━━ RECORDS FOR THIS TASK ━━
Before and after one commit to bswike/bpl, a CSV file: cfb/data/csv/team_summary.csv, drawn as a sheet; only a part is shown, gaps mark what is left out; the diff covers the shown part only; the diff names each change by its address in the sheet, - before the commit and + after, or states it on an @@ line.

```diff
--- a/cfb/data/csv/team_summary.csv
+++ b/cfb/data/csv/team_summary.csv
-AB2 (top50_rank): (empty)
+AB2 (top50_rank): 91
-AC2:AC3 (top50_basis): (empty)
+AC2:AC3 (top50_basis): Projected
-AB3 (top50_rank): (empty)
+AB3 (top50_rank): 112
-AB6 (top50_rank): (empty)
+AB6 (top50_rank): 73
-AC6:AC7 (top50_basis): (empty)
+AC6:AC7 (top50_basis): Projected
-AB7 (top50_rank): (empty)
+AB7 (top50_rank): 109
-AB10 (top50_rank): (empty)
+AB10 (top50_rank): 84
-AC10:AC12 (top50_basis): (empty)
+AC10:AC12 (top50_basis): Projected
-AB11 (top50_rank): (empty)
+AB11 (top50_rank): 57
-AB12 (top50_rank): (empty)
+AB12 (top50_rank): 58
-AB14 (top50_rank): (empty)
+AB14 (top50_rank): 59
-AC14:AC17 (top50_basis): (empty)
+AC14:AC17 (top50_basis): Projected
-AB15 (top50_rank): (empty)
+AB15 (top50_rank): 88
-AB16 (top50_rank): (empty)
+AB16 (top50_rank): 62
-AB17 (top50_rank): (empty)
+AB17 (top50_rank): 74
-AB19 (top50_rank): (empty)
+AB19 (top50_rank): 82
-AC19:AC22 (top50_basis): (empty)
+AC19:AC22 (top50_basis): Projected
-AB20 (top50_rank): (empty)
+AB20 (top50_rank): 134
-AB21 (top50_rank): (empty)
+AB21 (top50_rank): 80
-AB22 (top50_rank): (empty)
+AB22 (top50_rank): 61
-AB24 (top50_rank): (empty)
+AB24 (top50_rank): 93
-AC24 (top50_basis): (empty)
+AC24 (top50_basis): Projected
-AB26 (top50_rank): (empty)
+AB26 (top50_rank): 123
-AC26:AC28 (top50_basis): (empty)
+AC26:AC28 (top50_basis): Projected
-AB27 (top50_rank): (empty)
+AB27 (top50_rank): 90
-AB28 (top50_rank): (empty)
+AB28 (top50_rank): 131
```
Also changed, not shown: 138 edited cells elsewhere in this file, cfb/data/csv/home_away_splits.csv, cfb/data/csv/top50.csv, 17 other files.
━━━
━━ RECORDS FOR THIS TASK ━━
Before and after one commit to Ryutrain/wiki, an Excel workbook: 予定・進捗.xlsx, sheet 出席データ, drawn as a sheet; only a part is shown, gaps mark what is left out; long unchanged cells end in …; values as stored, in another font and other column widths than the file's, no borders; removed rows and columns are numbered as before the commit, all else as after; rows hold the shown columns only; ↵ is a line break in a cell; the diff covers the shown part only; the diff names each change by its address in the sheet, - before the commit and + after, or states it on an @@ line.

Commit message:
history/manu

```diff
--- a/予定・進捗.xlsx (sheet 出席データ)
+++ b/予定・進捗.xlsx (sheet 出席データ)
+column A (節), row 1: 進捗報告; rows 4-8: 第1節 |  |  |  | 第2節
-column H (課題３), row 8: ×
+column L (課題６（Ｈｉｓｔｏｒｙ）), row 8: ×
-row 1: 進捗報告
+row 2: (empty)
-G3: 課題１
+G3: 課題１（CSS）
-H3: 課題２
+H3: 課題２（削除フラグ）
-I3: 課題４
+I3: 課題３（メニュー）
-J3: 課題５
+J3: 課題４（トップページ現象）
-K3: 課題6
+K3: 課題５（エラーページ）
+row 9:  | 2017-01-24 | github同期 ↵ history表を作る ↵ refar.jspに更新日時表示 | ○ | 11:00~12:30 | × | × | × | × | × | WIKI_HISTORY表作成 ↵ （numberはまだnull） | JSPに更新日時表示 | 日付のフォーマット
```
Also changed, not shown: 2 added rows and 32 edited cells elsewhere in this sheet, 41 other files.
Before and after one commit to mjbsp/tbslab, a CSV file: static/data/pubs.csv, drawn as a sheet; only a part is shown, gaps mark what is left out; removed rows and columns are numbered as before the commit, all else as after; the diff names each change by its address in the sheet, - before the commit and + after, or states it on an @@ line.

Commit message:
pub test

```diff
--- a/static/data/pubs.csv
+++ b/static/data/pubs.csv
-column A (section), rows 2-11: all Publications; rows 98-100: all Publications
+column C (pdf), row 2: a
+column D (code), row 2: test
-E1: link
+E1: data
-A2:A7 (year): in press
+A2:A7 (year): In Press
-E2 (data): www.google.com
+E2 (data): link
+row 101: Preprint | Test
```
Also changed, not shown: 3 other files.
━━━
━━ RECORDS FOR THIS TASK ━━
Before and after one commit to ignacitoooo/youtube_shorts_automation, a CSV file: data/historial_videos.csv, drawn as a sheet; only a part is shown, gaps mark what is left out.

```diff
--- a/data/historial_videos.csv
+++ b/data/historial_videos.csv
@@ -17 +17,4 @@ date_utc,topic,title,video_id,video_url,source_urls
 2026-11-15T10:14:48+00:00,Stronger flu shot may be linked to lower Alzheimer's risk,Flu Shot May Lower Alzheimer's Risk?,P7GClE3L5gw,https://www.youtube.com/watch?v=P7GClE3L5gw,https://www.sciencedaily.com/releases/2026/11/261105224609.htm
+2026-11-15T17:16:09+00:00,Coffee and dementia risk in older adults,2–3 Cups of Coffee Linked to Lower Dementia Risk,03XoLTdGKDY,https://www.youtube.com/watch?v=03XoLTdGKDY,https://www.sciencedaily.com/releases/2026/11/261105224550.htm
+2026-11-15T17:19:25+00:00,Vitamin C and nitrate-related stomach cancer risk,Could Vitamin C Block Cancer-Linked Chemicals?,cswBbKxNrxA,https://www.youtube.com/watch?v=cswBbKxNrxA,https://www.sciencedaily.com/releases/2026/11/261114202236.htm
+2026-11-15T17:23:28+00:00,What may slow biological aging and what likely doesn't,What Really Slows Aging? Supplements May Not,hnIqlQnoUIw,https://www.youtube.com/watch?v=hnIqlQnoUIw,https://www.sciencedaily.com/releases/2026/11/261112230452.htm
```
━━━
Give the number of lines in the records that contain the string "Before", and write nothing besides that number.

### ANSWER TO THIS EXERCISE
4